STORED DATA:
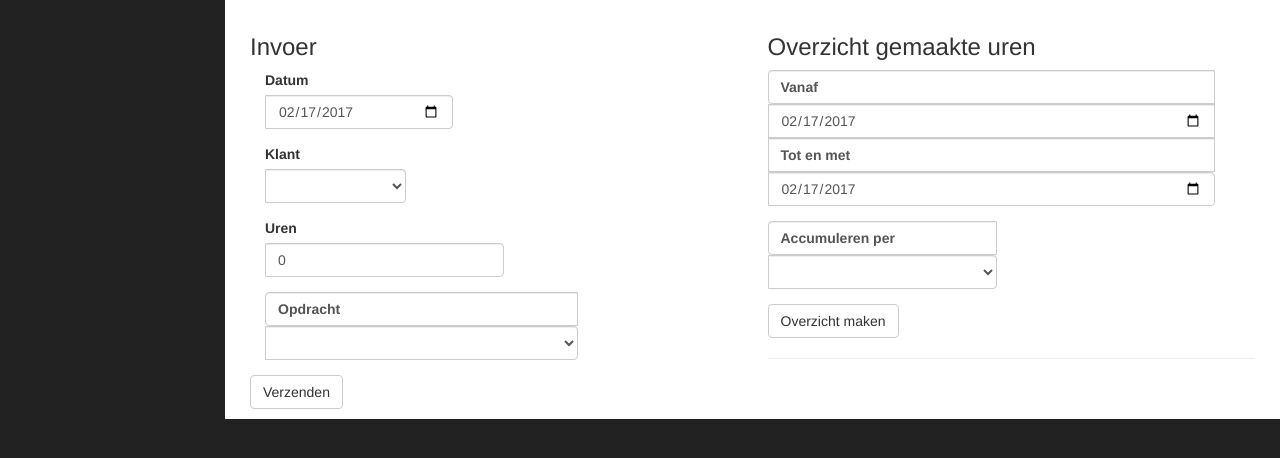
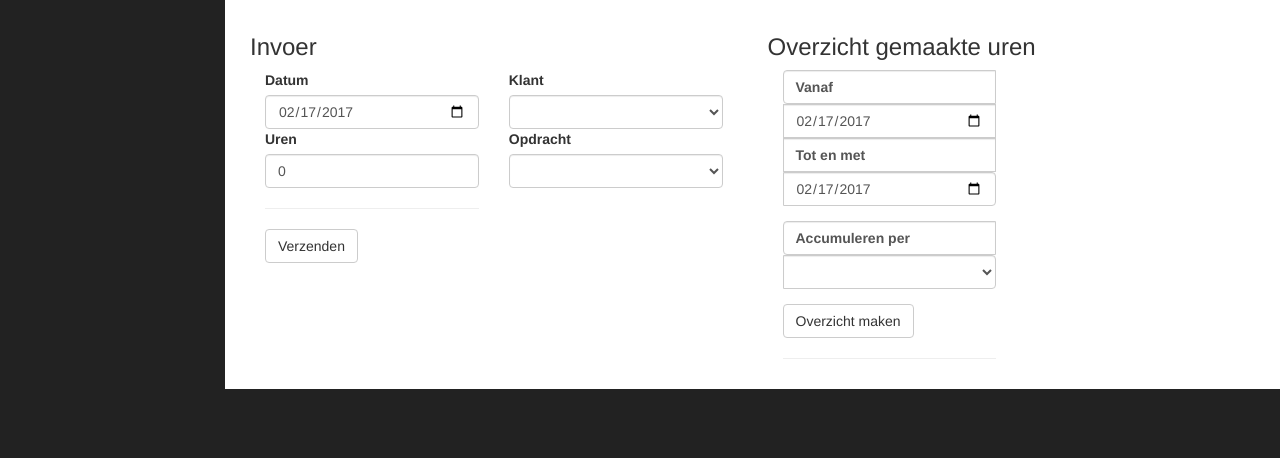
Before and after one commit to rufinoNL/administratie_tool, a plain HTML site: page urenregistratie.html in a window 1280 px wide. Shown: the part 156-614 px from the top of the page. Drawn offline with nearby package versions, Linux system fonts and the light colour scheme.

Commit message:
JR0003: layout urenregistratie aangepast

```diff
--- a/urenregistratie.html
+++ b/urenregistratie.html
@@ -161,14 +161,13 @@
                     <!-- --------------------------------------------------------------------------------------------- Input stuff -->
                     <div class="col-lg-6">
                         <h3>Invoer</h3>
-                        <div class="col-lg-12">
-                            <div class="form-group input-group">
+                        <div class="col-md-6">
                             <label>Datum</label>
                             <input class="form-control"
                                    type="date"
                                    ng-model="urenreg.invoer.datum">
                         </div>
-                            <div class="form-group input-group" >
+                        <div class="col-md-6" >
                             <label>Klant</label>
                             <select class="form-control"
                                     ng-model="urenreg.invoer.klant"
@@ -176,26 +175,29 @@
                                     ng-change="urenreg.invoer.zetLocaties()">
                             </select>
                         </div>
-                            <div class="form-group input-group">
+                        <div class="col-md-6">
                             <label>Uren</label>
                             <input class="form-control"
                                    type="number"
                                    step="0.01"
                                    ng-model="urenreg.invoer.uren">
                         </div>
-                            <div class="form-group input-group">
-                                <label class="form-control">Opdracht</label>
+                        <div class="col-md-6">
+                            <label>Opdracht</label>
                             <select class="form-control"
                                     ng-model="urenreg.invoer.locatie"
                                     ng-options="u for u in urenreg.invoer.locaties">
                             </select>
                         </div>
+                        <div class="col-md-6">
+                            <hr>
+                            <button class="btn btn-default">Verzenden</button>
                         </div>
-                        <button class="btn btn-default">Verzenden</button>
                     </div>
                     <!-- Weergave -->
                     <div class="col-lg-6">
                         <h3>Overzicht gemaakte uren</h3>
+                        <div class="col-md-6">
                             <div class="form-group input-group">
                                 <label class="form-control">Vanaf</label>
                                 <input class="form-control"
@@ -239,6 +241,7 @@
                         </div>
                     </div>
                 </div>
+            </div>
             <!-- /.container-fluid -->
 
         </div>
```
Lines whose indentation alone changed are shown as unchanged.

EXERCISE DIRECTIONS:
Copy each line of the records containing the string "html".

ANSWER AREA:
Before and after one commit to rufinoNL/administratie_tool, a plain HTML site: page urenregistratie.html in a window 1280 px wide. Shown: the part 156-614 px from the top of the page. Drawn offline with nearby package versions, Linux system fonts and the light colour scheme.
--- a/urenregistratie.html
+++ b/urenregistratie.html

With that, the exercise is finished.